Work required
Except for the pictures, write out all the records that follow exactly.

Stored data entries
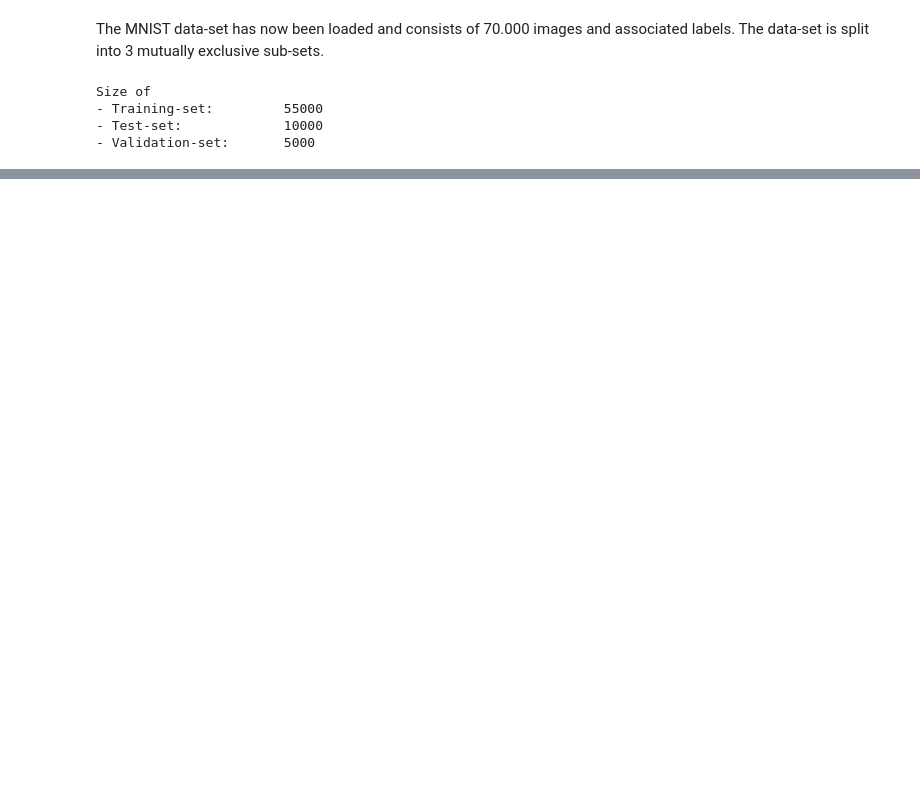
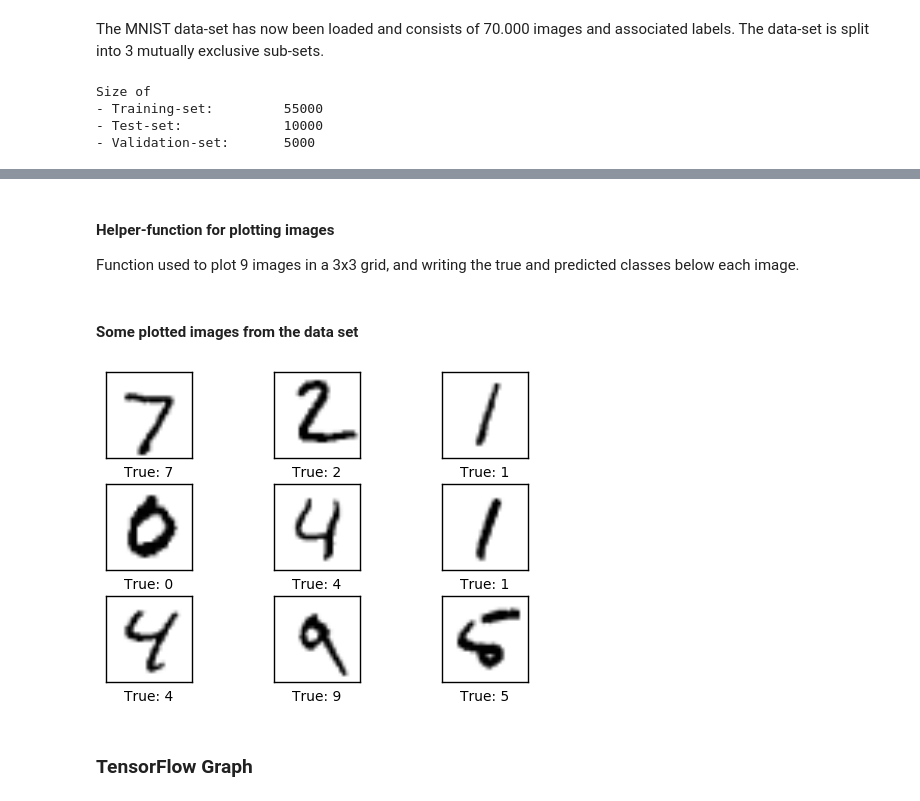
Before and after one commit to Kidel/Deep-Learning-CNN-for-Image-Recognition, a Jupyter notebook: 01_SimpleLinearModel.ipynb, the cells around one changed output, grey strips where cells are left out. Drawn from its saved outputs; the diff is of its cells as text; code cells hidden in the pictures; blank space fills up the shorter version.

Commit message:
finished data section on simple linear model

```diff
--- a/01_SimpleLinearModel.ipynb
+++ b/01_SimpleLinearModel.ipynb
@@ -45,0 +59,53 @@ Size of
+# %%
+# We know that MNIST images are 28 pixels in each dimension.
+img_size = 28
+
+# Images are stored in one-dimensional arrays of this length.
+img_size_flat = img_size * img_size
+
+# Tuple with height and width of images used to reshape arrays.
+img_shape = (img_size, img_size)
+
+# Number of classes, one class for each of 10 digits.
+num_classes = 10
+# %% [markdown]
+#### Helper-function for plotting images
+Function used to plot 9 images in a 3x3 grid, and writing the true and predicted classes below each image.
+# %%
+def plot_images(images, cls_true, cls_pred=None):
+    assert len(images) == len(cls_true) == 9
+
+    # Create figure with 3x3 sub-plots.
+    fig, axes = plt.subplots(3, 3)
+    fig.subplots_adjust(hspace=0.3, wspace=0.3)
+
+    for i, ax in enumerate(axes.flat):
+        # Plot image.
+        ax.imshow(images[i].reshape(img_shape), cmap='binary')
+
+        # Show true and predicted classes.
+        if cls_pred is None:
+            xlabel = "True: {0}".format(cls_true[i])
+        else:
+            xlabel = "True: {0}, Pred: {1}".format(cls_true[i], cls_pred[i])
+
+        ax.set_xlabel(xlabel)
+
+        # Remove ticks from the plot.
+        ax.set_xticks([])
+        ax.set_yticks([])
+# %% [markdown]
+#### Some plotted images from the data set
+# %%
+# Get the first images from the test-set.
+images = data.test.images[0:9]
+
+# Get the true classes for those images.
+cls_true = data.test.cls[0:9]
+
+# Plot the images and labels using our helper-function above.
+plot_images(images=images, cls_true=cls_true)
+# %% [output]
+[figure, added]
+# %% [markdown]
+### TensorFlow Graph
```
Also changed, not shown: parts of 8 cells of this notebook.
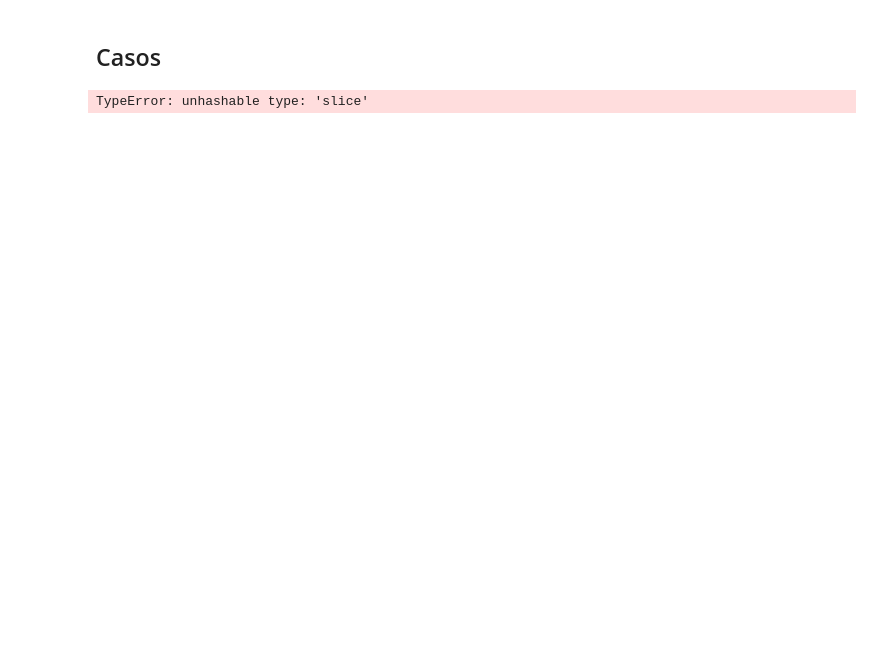
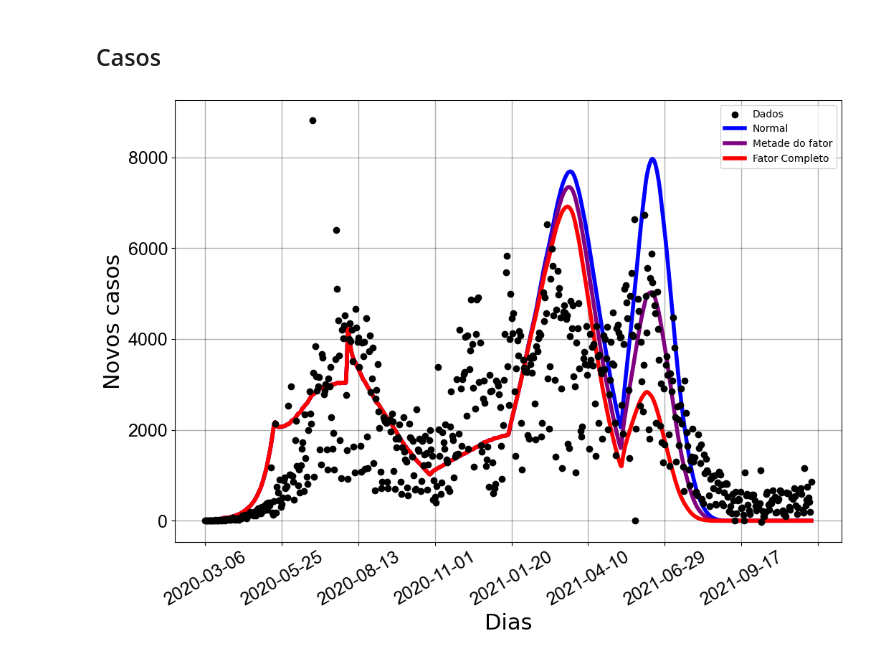
Before and after one commit to filipe7788/SEIHURD, a Jupyter notebook: cenarios_de_simulacao/taxa_de_vacinacao_alterada-fator.ipynb, the cells around one changed output. Drawn from its saved outputs; the diff is of its cells as text; code cells hidden in the pictures; blank space fills up the shorter version.

```diff
--- a/cenarios_de_simulacao/taxa_de_vacinacao_alterada-fator.ipynb
+++ b/cenarios_de_simulacao/taxa_de_vacinacao_alterada-fator.ipynb
@@ -338,9 +337,9 @@ df.to_csv('Taxa/mortes_resultados_dobro.csv', index=False)
 # %%
 N = 14873064
 
-casos_resultados_metade = resultados_metade[:,-2] #mortes acumulados
-casos_resultados_dobro = resultados_dobro[:,-2] #mortes acumulados
-casos_resultados_normal = resultados_normais[:,-2] #mortes acumulados
+casos_resultados_metade = resultados_metade.y[-2,:] #mortes acumulados
+casos_resultados_dobro = resultados_dobro.y[-2,:] #mortes acumulados
+casos_resultados_normal = resultados_normais.y[-2,:] #mortes acumulados
 
 #Criando plot
 fig, ax = pl.subplots(figsize=(12,8))
@@ -355,40 +354,40 @@ ax.scatter(datas[:len(taxa_casos_dados)], taxa_casos_dados, color='black', zorde
 # Taxa de mortos - modelo
 taxa_casos_modelo_normal = np.diff(N*casos_resultados_normal)
 #Plot the fitted function as a line.
-ax.plot(datas[:len(taxa_casos_modelo_normal)], taxa_casos_modelo_normal, color='blue',label='Normal')
+ax.plot(datas[:len(taxa_casos_modelo_normal)], taxa_casos_modelo_normal, color='blue',label='Normal', linewidth=4)
 
 # Taxa de mortos - modelo
 taxa_casos_modelo_adiantado = np.diff(N*casos_resultados_metade)
 #Plot the fitted function as a line.
-ax.plot(datas[:len(taxa_casos_modelo_adiantado)], taxa_casos_modelo_adiantado, color='purple',label='Metade do fator')
+ax.plot(datas[:len(taxa_casos_modelo_adiantado)], taxa_casos_modelo_adiantado, color='purple',label='Metade do fator', linewidth=4)
 
 # Taxa de mortos - modelo
 taxa_casos_modelo_dobro = np.diff(N*casos_resultados_dobro)
 #Plot the fitted function as a line.
-ax.plot(datas[:len(taxa_casos_modelo_dobro)], taxa_casos_modelo_dobro, color='red',label='Fator Completo')
+ax.plot(datas[:len(taxa_casos_modelo_dobro)], taxa_casos_modelo_dobro, color='red',label='Fator Completo', linewidth=4)
 
 ax.autoscale()
 
 #Set the labels
-ax.set_ylabel('Mortos',fontsize=22)
+ax.set_ylabel('Novos casos',fontsize=22)
 ax.set_xlabel('Dias', fontsize=22)
 #Set the title
 #The size of the numbers on the axixis
 ax.tick_params(labelsize=18)
 
 #Limiting the ammount of dates on the X axixs
 ax.xaxis.set_major_locator(pl.MaxNLocator(10))
 #Rotating the dates for better visualization
 pl.setp(ax.get_xticklabels(), rotation=30)
 
 
 #Setting the font of the numbers on the axixis as ARIAL
 for tick in ax.get_xticklabels():
     tick.set_fontname("Arial")
 for tick in ax.get_yticklabels():
     tick.set_fontname("Arial")
 pl.legend()
 #Show Graph
 pl.show()
 # %% [output]
-TypeError: unhashable type: 'slice'
+[figure, added]
```
Also changed, not shown: parts of 1 cell of this notebook, 9 other files.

Response
Before and after one commit to Kidel/Deep-Learning-CNN-for-Image-Recognition, a Jupyter notebook: 01_SimpleLinearModel.ipynb, the cells around one changed output, grey strips where cells are left out. Drawn from its saved outputs; the diff is of its cells as text; code cells hidden in the pictures; blank space fills up the shorter version.

Commit message:
finished data section on simple linear model

```diff
--- a/01_SimpleLinearModel.ipynb
+++ b/01_SimpleLinearModel.ipynb
@@ -45,0 +59,53 @@ Size of
+# %%
+# We know that MNIST images are 28 pixels in each dimension.
+img_size = 28
+
+# Images are stored in one-dimensional arrays of this length.
+img_size_flat = img_size * img_size
+
+# Tuple with height and width of images used to reshape arrays.
+img_shape = (img_size, img_size)
+
+# Number of classes, one class for each of 10 digits.
+num_classes = 10
+# %% [markdown]
+#### Helper-function for plotting images
+Function used to plot 9 images in a 3x3 grid, and writing the true and predicted classes below each image.
+# %%
+def plot_images(images, cls_true, cls_pred=None):
+    assert len(images) == len(cls_true) == 9
+
+    # Create figure with 3x3 sub-plots.
+    fig, axes = plt.subplots(3, 3)
+    fig.subplots_adjust(hspace=0.3, wspace=0.3)
+
+    for i, ax in enumerate(axes.flat):
+        # Plot image.
+        ax.imshow(images[i].reshape(img_shape), cmap='binary')
+
+        # Show true and predicted classes.
+        if cls_pred is None:
+            xlabel = "True: {0}".format(cls_true[i])
+        else:
+            xlabel = "True: {0}, Pred: {1}".format(cls_true[i], cls_pred[i])
+
+        ax.set_xlabel(xlabel)
+
+        # Remove ticks from the plot.
+        ax.set_xticks([])
+        ax.set_yticks([])
+# %% [markdown]
+#### Some plotted images from the data set
+# %%
+# Get the first images from the test-set.
+images = data.test.images[0:9]
+
+# Get the true classes for those images.
+cls_true = data.test.cls[0:9]
+
+# Plot the images and labels using our helper-function above.
+plot_images(images=images, cls_true=cls_true)
+# %% [output]
+[figure, added]
+# %% [markdown]
+### TensorFlow Graph
```
Also changed, not shown: parts of 8 cells of this notebook.
Before and after one commit to filipe7788/SEIHURD, a Jupyter notebook: cenarios_de_simulacao/taxa_de_vacinacao_alterada-fator.ipynb, the cells around one changed output. Drawn from its saved outputs; the diff is of its cells as text; code cells hidden in the pictures; blank space fills up the shorter version.

```diff
--- a/cenarios_de_simulacao/taxa_de_vacinacao_alterada-fator.ipynb
+++ b/cenarios_de_simulacao/taxa_de_vacinacao_alterada-fator.ipynb
@@ -338,9 +337,9 @@ df.to_csv('Taxa/mortes_resultados_dobro.csv', index=False)
 # %%
 N = 14873064
 
-casos_resultados_metade = resultados_metade[:,-2] #mortes acumulados
-casos_resultados_dobro = resultados_dobro[:,-2] #mortes acumulados
-casos_resultados_normal = resultados_normais[:,-2] #mortes acumulados
+casos_resultados_metade = resultados_metade.y[-2,:] #mortes acumulados
+casos_resultados_dobro = resultados_dobro.y[-2,:] #mortes acumulados
+casos_resultados_normal = resultados_normais.y[-2,:] #mortes acumulados
 
 #Criando plot
 fig, ax = pl.subplots(figsize=(12,8))
@@ -355,40 +354,40 @@ ax.scatter(datas[:len(taxa_casos_dados)], taxa_casos_dados, color='black', zorde
 # Taxa de mortos - modelo
 taxa_casos_modelo_normal = np.diff(N*casos_resultados_normal)
 #Plot the fitted function as a line.
-ax.plot(datas[:len(taxa_casos_modelo_normal)], taxa_casos_modelo_normal, color='blue',label='Normal')
+ax.plot(datas[:len(taxa_casos_modelo_normal)], taxa_casos_modelo_normal, color='blue',label='Normal', linewidth=4)
 
 # Taxa de mortos - modelo
 taxa_casos_modelo_adiantado = np.diff(N*casos_resultados_metade)
 #Plot the fitted function as a line.
-ax.plot(datas[:len(taxa_casos_modelo_adiantado)], taxa_casos_modelo_adiantado, color='purple',label='Metade do fator')
+ax.plot(datas[:len(taxa_casos_modelo_adiantado)], taxa_casos_modelo_adiantado, color='purple',label='Metade do fator', linewidth=4)
 
 # Taxa de mortos - modelo
 taxa_casos_modelo_dobro = np.diff(N*casos_resultados_dobro)
 #Plot the fitted function as a line.
-ax.plot(datas[:len(taxa_casos_modelo_dobro)], taxa_casos_modelo_dobro, color='red',label='Fator Completo')
+ax.plot(datas[:len(taxa_casos_modelo_dobro)], taxa_casos_modelo_dobro, color='red',label='Fator Completo', linewidth=4)
 
 ax.autoscale()
 
 #Set the labels
-ax.set_ylabel('Mortos',fontsize=22)
+ax.set_ylabel('Novos casos',fontsize=22)
 ax.set_xlabel('Dias', fontsize=22)
 #Set the title
 #The size of the numbers on the axixis
 ax.tick_params(labelsize=18)
 
 #Limiting the ammount of dates on the X axixs
 ax.xaxis.set_major_locator(pl.MaxNLocator(10))
 #Rotating the dates for better visualization
 pl.setp(ax.get_xticklabels(), rotation=30)
 
 
 #Setting the font of the numbers on the axixis as ARIAL
 for tick in ax.get_xticklabels():
     tick.set_fontname("Arial")
 for tick in ax.get_yticklabels():
     tick.set_fontname("Arial")
 pl.legend()
 #Show Graph
 pl.show()
 # %% [output]
-TypeError: unhashable type: 'slice'
+[figure, added]
```
Also changed, not shown: parts of 1 cell of this notebook, 9 other files.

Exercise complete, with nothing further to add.